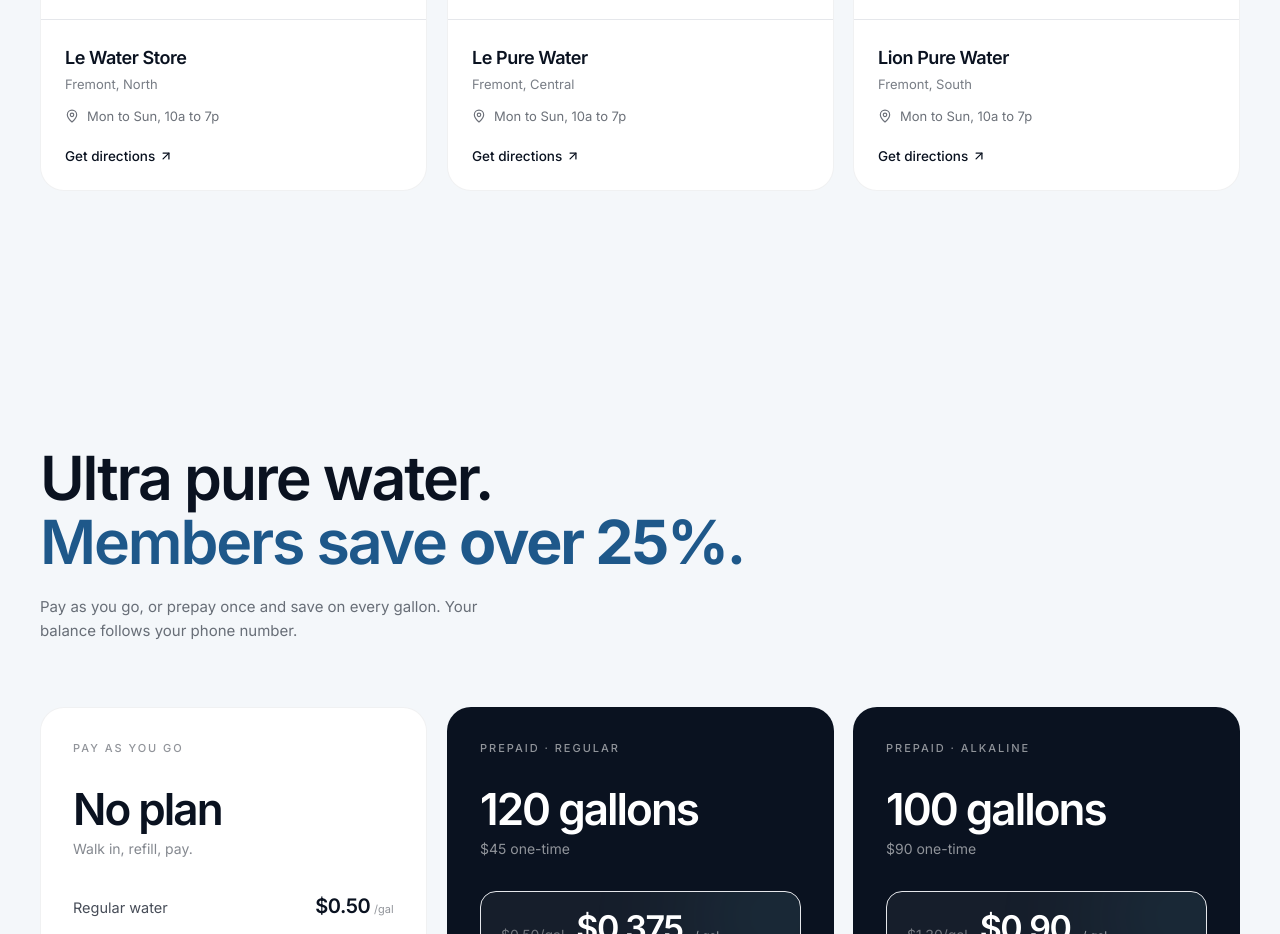
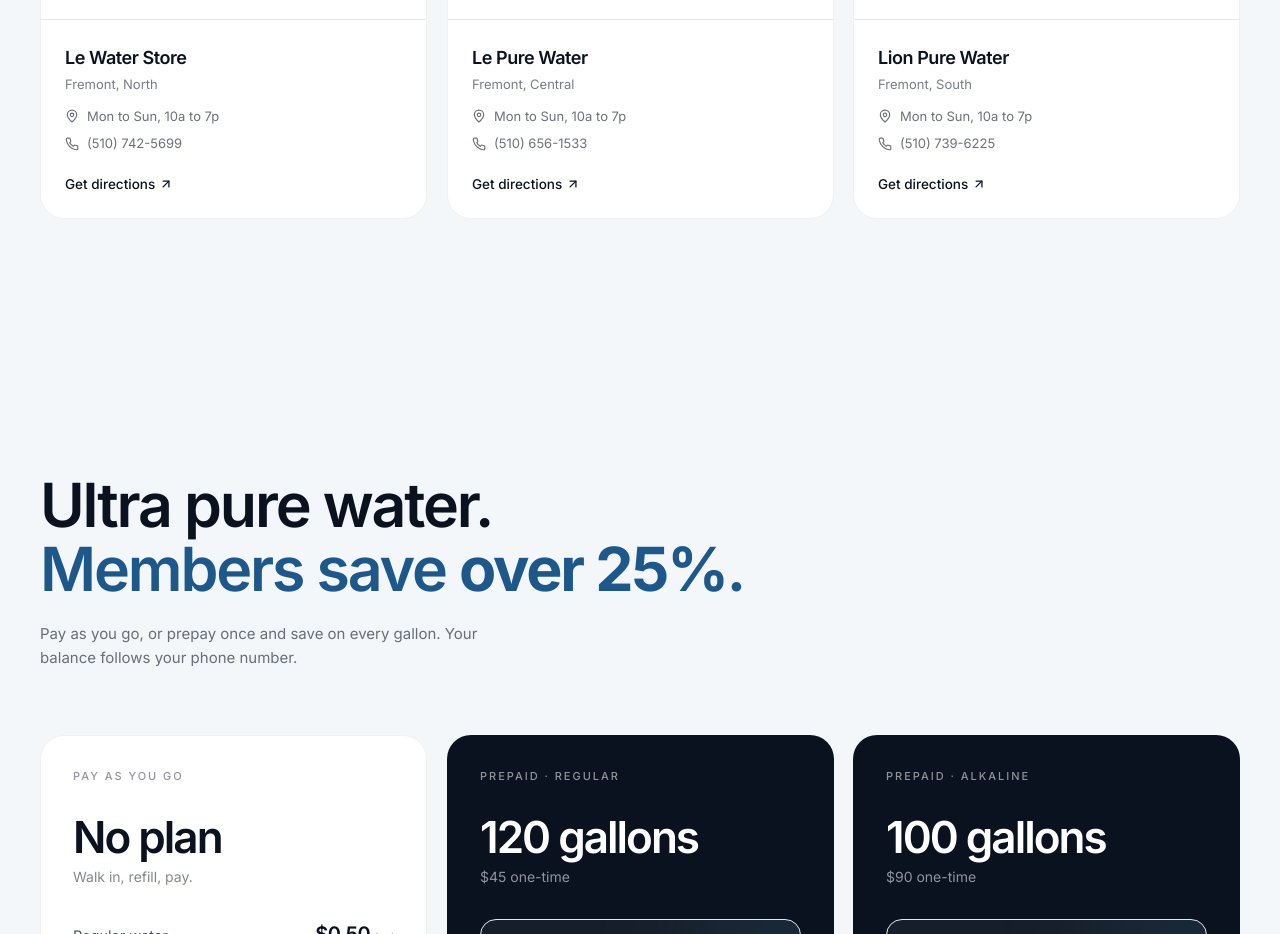
Before and after one commit to ivince918/le-water, a React (Vite) app: page / in a window 1280 px wide. Shown: the part 3960-4894 px from the top of the page. Built offline with nearby package versions, Linux system fonts and the light colour scheme; grey boxes are pictures that could not be loaded.

Commit message:
Add tap-to-call phone numbers to store cards

```diff
--- a/src/App.jsx
+++ b/src/App.jsx
@@ -885,6 +885,7 @@ function Stores() {
     {
       name: 'Le Water Store',
       area: 'Fremont, North',
+      phone: '+15107425699',
       hours: 'Mon to Sun, 10a to 7p',
       img: IMG.heroPour,
       src: 'https://www.google.com/maps/embed?pb=!1m18!1m12!1m3!1d2355.5412405638453!2d-122.02463516558994!3d37.567202004484315!2m3!1f0!2f0!3f0!3m2!1i1024!2i768!4f13.1!3m3!1m2!1s0x808fbfb8ef254513%3A0xd6d91d5ffd25f275!2sLe%20Water%20Store!5e0!3m2!1sen!2sus!4v1775966296778!5m2!1sen!2sus',
@@ -892,6 +893,7 @@ function Stores() {
     {
       name: 'Le Pure Water',
       area: 'Fremont, Central',
+      phone: '+15106561533',
       hours: 'Mon to Sun, 10a to 7p',
       img: IMG.heroSubject,
       src: 'https://www.google.com/maps/embed?pb=!1m18!1m12!1m3!1d443.3435900306666!2d-121.9818062651175!3d37.54454328153434!2m3!1f0!2f0!3f0!3m2!1i1024!2i768!4f13.1!3m3!1m2!1s0x808fc099ea00a6df%3A0xd07f330bc4f9bc40!2sLe%20Pure%20Water!5e0!3m2!1sen!2sus!4v1775966346126!5m2!1sen!2sus',
@@ -899,6 +901,7 @@ function Stores() {
     {
       name: 'Lion Pure Water',
       area: 'Fremont, South',
+      phone: '+15107396225',
       hours: 'Mon to Sun, 10a to 7p',
       img: IMG.refillJug,
       src: 'https://www.google.com/maps/embed?pb=!1m18!1m12!1m3!1d12657.393896206348!2d-122.0254025128418!3d37.52328200000001!2m3!1f0!2f0!3f0!3m2!1i1024!2i768!4f13.1!3m3!1m2!1s0x808fbf4f97bf0b91%3A0xfa73f395892b1f80!2sLion%20Pure%20Water!5e0!3m2!1sen!2sus!4v1775966372825!5m2!1sen!2sus',
@@ -944,6 +947,10 @@ function Stores() {
                   <MapPin className="w-3.5 h-3.5" strokeWidth={2} />
                   {s.hours}
                 </div>
+                <a href={`tel:${s.phone}`} className="text-[13px] text-[#0A1220]/60 flex items-center gap-2 mt-2 w-fit hover:text-[#1E588A] transition-colors">
+                  <Phone className="w-3.5 h-3.5" strokeWidth={2} />
+                  {formatPhone(s.phone.slice(-10))}
+                </a>
                 <a
                   href={`https://www.google.com/maps/search/${encodeURIComponent(s.name + ' Fremont')}`}
                   target="_blank" rel="noreferrer"
```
━━━━━━━━━━
__Try it__: All of the records above are to be printed exactly, with every picture omitted.

__Your response__:
Before and after one commit to ivince918/le-water, a React (Vite) app: page / in a window 1280 px wide. Shown: the part 3960-4894 px from the top of the page. Built offline with nearby package versions, Linux system fonts and the light colour scheme; grey boxes are pictures that could not be loaded.

Commit message:
Add tap-to-call phone numbers to store cards

```diff
--- a/src/App.jsx
+++ b/src/App.jsx
@@ -885,6 +885,7 @@ function Stores() {
     {
       name: 'Le Water Store',
       area: 'Fremont, North',
+      phone: '+15107425699',
       hours: 'Mon to Sun, 10a to 7p',
       img: IMG.heroPour,
       src: 'https://www.google.com/maps/embed?pb=!1m18!1m12!1m3!1d2355.5412405638453!2d-122.02463516558994!3d37.567202004484315!2m3!1f0!2f0!3f0!3m2!1i1024!2i768!4f13.1!3m3!1m2!1s0x808fbfb8ef254513%3A0xd6d91d5ffd25f275!2sLe%20Water%20Store!5e0!3m2!1sen!2sus!4v1775966296778!5m2!1sen!2sus',
@@ -892,6 +893,7 @@ function Stores() {
     {
       name: 'Le Pure Water',
       area: 'Fremont, Central',
+      phone: '+15106561533',
       hours: 'Mon to Sun, 10a to 7p',
       img: IMG.heroSubject,
       src: 'https://www.google.com/maps/embed?pb=!1m18!1m12!1m3!1d443.3435900306666!2d-121.9818062651175!3d37.54454328153434!2m3!1f0!2f0!3f0!3m2!1i1024!2i768!4f13.1!3m3!1m2!1s0x808fc099ea00a6df%3A0xd07f330bc4f9bc40!2sLe%20Pure%20Water!5e0!3m2!1sen!2sus!4v1775966346126!5m2!1sen!2sus',
@@ -899,6 +901,7 @@ function Stores() {
     {
       name: 'Lion Pure Water',
       area: 'Fremont, South',
+      phone: '+15107396225',
       hours: 'Mon to Sun, 10a to 7p',
       img: IMG.refillJug,
       src: 'https://www.google.com/maps/embed?pb=!1m18!1m12!1m3!1d12657.393896206348!2d-122.0254025128418!3d37.52328200000001!2m3!1f0!2f0!3f0!3m2!1i1024!2i768!4f13.1!3m3!1m2!1s0x808fbf4f97bf0b91%3A0xfa73f395892b1f80!2sLion%20Pure%20Water!5e0!3m2!1sen!2sus!4v1775966372825!5m2!1sen!2sus',
@@ -944,6 +947,10 @@ function Stores() {
                   <MapPin className="w-3.5 h-3.5" strokeWidth={2} />
                   {s.hours}
                 </div>
+                <a href={`tel:${s.phone}`} className="text-[13px] text-[#0A1220]/60 flex items-center gap-2 mt-2 w-fit hover:text-[#1E588A] transition-colors">
+                  <Phone className="w-3.5 h-3.5" strokeWidth={2} />
+                  {formatPhone(s.phone.slice(-10))}
+                </a>
                 <a
                   href={`https://www.google.com/maps/search/${encodeURIComponent(s.name + ' Fremont')}`}
                   target="_blank" rel="noreferrer"
```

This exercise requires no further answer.